She responds to his discipline with even more rebellion and even more pride. She engages in more harlotry. The King knows his bride more than anyone else and therefore he is fully aware of the depths of her rebellion and wickedness. The beautiful bride has exchanged her beauty for the slavery of an imaginary freedom. The first six acts end with a cliffhanger. “I have seen her ways…”
As the onlookers take a bathroom break, refill their drinks, and get some more popcorn the questions abound. Will the king find a new love? Perhaps one more deserving of being married to a good king? Will this rejection change the King, himself? Will she finally come to her senses?

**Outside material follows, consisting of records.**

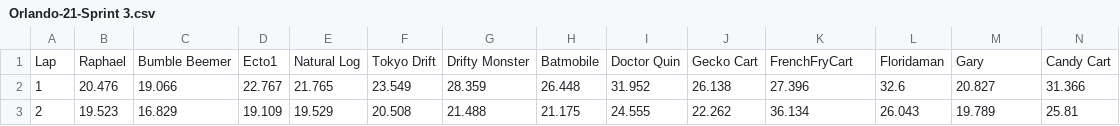
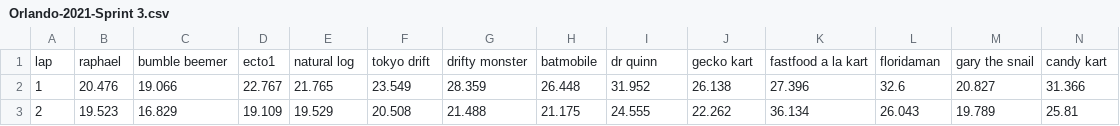
Before and after one commit to zestyzett/kartRaceDB, a CSV file: data/Raw/Orlando-2021-Sprint 3.csv (was data/Raw/Orlando-21-Sprint 3.csv), drawn as a sheet; only a part is shown; removed rows and columns are numbered as before the commit, all else as after; rows hold the shown columns only; the diff names each change by its address in the sheet, - before the commit and + after, or states it on an @@ line.

```diff
--- a/data/Raw/Orlando-21-Sprint 3.csv
+++ b/data/Raw/Orlando-2021-Sprint 3.csv
-row 1: Lap | Raphael | Bumble Beemer | Ecto1 | Natural Log | Tokyo Drift | Drifty Monster | Batmobile | Doctor Quin | Gecko Cart | FrenchFryCart | Floridaman | Gary | Candy Cart
+row 1: lap | raphael | bumble beemer | ecto1 | natural log | tokyo drift | drifty monster | batmobile | dr quinn | gecko kart | fastfood a la kart | floridaman | gary the snail | candy kart
```
Also changed, not shown: data/Raw/Orlando-2021-Sprint 1.csv, data/Raw/Orlando-2021-Sprint 2.csv, 36 other files.
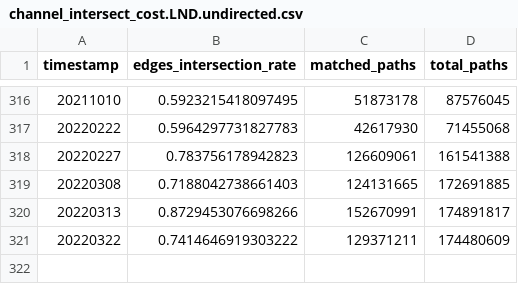
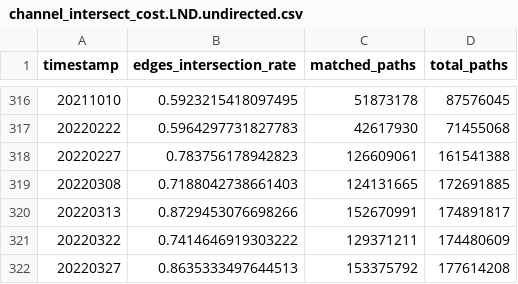
Before and after one commit to Ellariel/pikachu, a CSV file: channel_intersect_cost.LND.undirected.csv, drawn as a sheet; only a part is shown, gaps mark what is left out.

```diff
--- a/channel_intersect_cost.LND.undirected.csv
+++ b/channel_intersect_cost.LND.undirected.csv
@@ -321 +321,2 @@ timestamp,edges_intersection_rate,matched_paths,total_paths
 20220322,0.7414646919303222,129371211,174480609
+20220327,0.8635333497644513,153375792,177614208
```
Also changed, not shown: 1 other file.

When you expect the King to pursue another, more faithful lover, the depths of His unrelenting love is shown. He declares that He will not give up on His bride. He had promised that He would love her and make her beautiful inside and out. No amount of her rebellion will change his plan. He knew that when he picked her up. Her rebellion has not caught him by surprise. And so he says, “I have seen [her] ways, but I will heal [her]”.
The King will heal her by humbling her. He is a powerful King, after all. More powerful than any other King. This King can move hearts and this is precisely what He does with His wayward bride. Ultimately it will take his death and a change of her heart to heal her. And this He does, gladly: “for the joy set before Him he endured the Cross”. The wayward wife will be humbled and her heart will be changed.
The King and His Bride dance forever.
As I think through Isaiah 57 I am astonished at the Lord’s unrelenting love. I know that at times I have responded to the Lord’s discipline with more arrogance and with more rebellion. Yet because of His love and mercy He will not allow me to stay in my prideful rebellion. He graciously humbles me so that He can powerfully dwell with me and “revive the heart of the contrite”.
As I think about the call that the Lord has placed on my life as a husband, daddy, pastor, and writer I am able to rest a little easier in the Lord’s unrelenting love. The Lord is powerful enough to provide healing (everything that is required to “dwell with Him”) and He is loving enough to see it through to completion. I am thankful that the Lord has set His unrelenting love upon my wife. And I am hopeful that the Lord is doing that same thing in the life of my children.
He is good.